A 4-year-old girl with a ventriculoperitoneal shunt presented with complaints of ataxia and altered consciousness. These symptoms were subacute at onset and progressive in nature.
Radiological evaluation revealed a trapped fourth ventricle with brainstem compression, associated with abnormal diffuse diencephalic signal changes compatible with edema. The entrapment was managed by foramen magnum decompression, resulting in complete symptom resolution and improvement in the abnormal magnetic resonance findings.
While trapped fourth ventricle is a well-described entity, we could not find a similar reported case where such an acute clinical syndrome was associated with such a distinct radiological picture 31).
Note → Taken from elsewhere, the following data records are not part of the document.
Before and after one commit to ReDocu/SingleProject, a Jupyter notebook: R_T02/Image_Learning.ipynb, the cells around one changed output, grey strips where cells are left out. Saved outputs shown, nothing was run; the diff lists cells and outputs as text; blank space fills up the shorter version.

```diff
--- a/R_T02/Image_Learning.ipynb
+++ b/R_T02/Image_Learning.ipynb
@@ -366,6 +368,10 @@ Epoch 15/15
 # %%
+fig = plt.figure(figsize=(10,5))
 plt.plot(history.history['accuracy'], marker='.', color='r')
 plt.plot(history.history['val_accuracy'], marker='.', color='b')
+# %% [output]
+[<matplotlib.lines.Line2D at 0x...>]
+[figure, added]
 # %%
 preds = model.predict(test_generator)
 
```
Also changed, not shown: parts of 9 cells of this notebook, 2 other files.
A 20-year-old man with complex hydrocephalus and trapped fourth ventricle underwent a suboccipital placement of a VP shunt. Postprocedure patient developed double vision. Magnetic resonance imaging showed that the catheter was penetrating the dorsal brainstem at the level of the pontomedullary junction. Patient was referred to our Neuroendoscopic Clinic. Physical exam demonstrated pure right VI cranial nerve palsy. Patient underwent flexible endoscopic exploration of the ventricular system. Some of the endoscopic findings were severe aqueductal stenosis and brainstem injury from the catheter. Aqueductoplasty, transaqueductal approach into the fourth ventricle, and endoscopic repositioning of the catheter were some of the procedures performed. Patient recovered full neurological function. The combination of endoscopic exploration and shunt is a good alternative for patients with complex hydrocephalus. A transaqueductal approach to the fourth ventricle with flexible scope is an alternative for fourth ventricle pathology 32).
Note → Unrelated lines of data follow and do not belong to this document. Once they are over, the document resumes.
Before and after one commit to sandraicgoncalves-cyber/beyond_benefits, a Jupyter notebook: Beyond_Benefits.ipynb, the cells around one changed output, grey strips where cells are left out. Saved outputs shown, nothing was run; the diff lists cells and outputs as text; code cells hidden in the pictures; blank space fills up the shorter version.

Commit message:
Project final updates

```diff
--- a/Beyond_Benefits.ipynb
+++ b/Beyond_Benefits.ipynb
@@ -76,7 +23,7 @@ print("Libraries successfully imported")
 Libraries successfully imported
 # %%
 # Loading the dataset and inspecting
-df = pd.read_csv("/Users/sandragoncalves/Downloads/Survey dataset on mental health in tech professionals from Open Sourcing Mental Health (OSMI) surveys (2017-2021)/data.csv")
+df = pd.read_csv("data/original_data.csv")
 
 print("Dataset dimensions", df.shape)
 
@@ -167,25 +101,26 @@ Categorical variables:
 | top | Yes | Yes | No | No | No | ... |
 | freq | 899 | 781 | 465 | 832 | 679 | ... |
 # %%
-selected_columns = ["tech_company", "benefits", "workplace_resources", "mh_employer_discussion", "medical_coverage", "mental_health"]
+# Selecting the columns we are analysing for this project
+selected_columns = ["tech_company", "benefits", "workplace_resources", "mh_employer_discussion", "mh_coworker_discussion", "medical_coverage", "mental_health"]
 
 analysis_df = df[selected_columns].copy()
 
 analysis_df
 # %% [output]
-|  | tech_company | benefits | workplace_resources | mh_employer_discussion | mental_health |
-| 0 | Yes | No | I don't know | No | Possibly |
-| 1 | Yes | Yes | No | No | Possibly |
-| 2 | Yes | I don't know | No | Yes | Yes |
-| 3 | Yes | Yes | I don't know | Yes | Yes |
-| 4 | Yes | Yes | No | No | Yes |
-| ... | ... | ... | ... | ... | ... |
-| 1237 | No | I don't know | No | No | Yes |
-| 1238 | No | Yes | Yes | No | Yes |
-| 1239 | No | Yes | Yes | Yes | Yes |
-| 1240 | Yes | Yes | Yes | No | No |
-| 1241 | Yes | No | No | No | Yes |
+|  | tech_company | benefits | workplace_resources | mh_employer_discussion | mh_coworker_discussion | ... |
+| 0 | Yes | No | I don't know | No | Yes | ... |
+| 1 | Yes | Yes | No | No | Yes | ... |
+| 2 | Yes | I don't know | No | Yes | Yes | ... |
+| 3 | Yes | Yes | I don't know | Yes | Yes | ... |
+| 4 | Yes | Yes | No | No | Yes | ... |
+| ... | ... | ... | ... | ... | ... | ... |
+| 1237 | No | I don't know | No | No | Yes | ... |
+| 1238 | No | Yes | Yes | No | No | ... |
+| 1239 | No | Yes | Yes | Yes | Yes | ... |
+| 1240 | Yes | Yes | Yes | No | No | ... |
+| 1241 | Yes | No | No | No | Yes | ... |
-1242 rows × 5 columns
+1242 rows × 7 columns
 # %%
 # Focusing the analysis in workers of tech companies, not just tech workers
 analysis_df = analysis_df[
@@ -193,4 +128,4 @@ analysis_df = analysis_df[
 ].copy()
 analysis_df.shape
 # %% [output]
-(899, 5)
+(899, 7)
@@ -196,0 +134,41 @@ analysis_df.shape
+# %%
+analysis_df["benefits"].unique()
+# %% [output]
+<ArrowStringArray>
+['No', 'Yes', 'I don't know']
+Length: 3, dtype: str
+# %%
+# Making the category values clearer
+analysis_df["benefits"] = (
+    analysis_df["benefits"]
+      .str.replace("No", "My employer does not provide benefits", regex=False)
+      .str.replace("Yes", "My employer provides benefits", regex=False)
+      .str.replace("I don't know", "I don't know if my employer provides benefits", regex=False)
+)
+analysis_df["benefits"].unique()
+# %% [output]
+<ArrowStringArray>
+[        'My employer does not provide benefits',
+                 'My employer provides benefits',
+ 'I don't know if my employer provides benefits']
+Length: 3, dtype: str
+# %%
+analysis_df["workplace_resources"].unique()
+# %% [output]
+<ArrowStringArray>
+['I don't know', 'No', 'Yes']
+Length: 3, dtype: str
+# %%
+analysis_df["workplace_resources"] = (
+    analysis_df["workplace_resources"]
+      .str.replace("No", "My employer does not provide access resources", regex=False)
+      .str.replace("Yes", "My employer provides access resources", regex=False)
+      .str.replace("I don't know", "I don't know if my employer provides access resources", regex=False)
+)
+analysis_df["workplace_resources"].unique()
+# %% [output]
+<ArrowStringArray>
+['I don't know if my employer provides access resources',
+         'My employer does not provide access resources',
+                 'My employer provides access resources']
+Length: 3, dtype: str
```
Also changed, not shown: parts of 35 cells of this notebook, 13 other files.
Cranial nerve palsy is rarely seen after shunt placement in an isolated fourth ventricle. In the few reports of this complication, neuropathies are thought to be caused by catheter injury to the brainstem nuclei either during the initial cannulations or after shrinkage of the fourth ventricle. The authors treated a child who suffered from delayed, progressive palsies of the sixth, seventh, 10th, and 12th cranial nerves several weeks after undergoing ventriculoperitoneal shunt placement in the fourth ventricle. Magnetic resonance imaging revealed the catheter tip to be placed well away from the ventricular floor but the brainstem had severely shifted backward, suggesting that the pathogenesis of the neuropathies was traction on the affected cranial nerves. The authors postulated that the siphoning effect of the shunt caused rapid collapse of the fourth ventricle and while the cerebellar hemispheres were tented back by adhesions to the dura, the brainstem became the only mobile component in response to the suction forces. Neurological recovery occurred after surgical opening of the closed fourth ventricle and lysis of the basal cistern adhesions, which restored moderate ventricular volume and released the brainstem to its normal position 33).
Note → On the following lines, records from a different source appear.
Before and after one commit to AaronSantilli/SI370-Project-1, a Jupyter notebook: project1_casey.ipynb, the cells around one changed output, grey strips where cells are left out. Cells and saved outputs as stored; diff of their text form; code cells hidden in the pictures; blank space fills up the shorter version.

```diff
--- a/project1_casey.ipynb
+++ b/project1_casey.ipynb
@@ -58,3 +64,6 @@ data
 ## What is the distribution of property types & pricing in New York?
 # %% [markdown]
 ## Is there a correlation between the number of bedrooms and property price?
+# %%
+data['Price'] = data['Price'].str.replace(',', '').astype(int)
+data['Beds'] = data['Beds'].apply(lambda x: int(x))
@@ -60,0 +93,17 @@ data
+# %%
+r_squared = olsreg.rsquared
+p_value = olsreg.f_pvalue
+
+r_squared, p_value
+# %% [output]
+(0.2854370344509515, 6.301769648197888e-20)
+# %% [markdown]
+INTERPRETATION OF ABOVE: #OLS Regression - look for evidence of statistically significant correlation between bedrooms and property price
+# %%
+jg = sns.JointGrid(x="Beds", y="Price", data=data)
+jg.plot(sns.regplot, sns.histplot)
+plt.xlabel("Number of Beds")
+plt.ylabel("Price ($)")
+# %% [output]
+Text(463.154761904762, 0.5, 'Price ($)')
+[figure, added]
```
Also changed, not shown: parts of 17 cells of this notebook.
The first reported case was a patient with cysticercosis meningitis and communicating hydrocephalus in whom signs of a posterior fossa mass developed a few months after shunting of the lateral ventricles . Air studies and posterior fossa exploration demonstrated an encysted fourth ventricle due to occlusion of its outlets as well as of the aqueduct 34).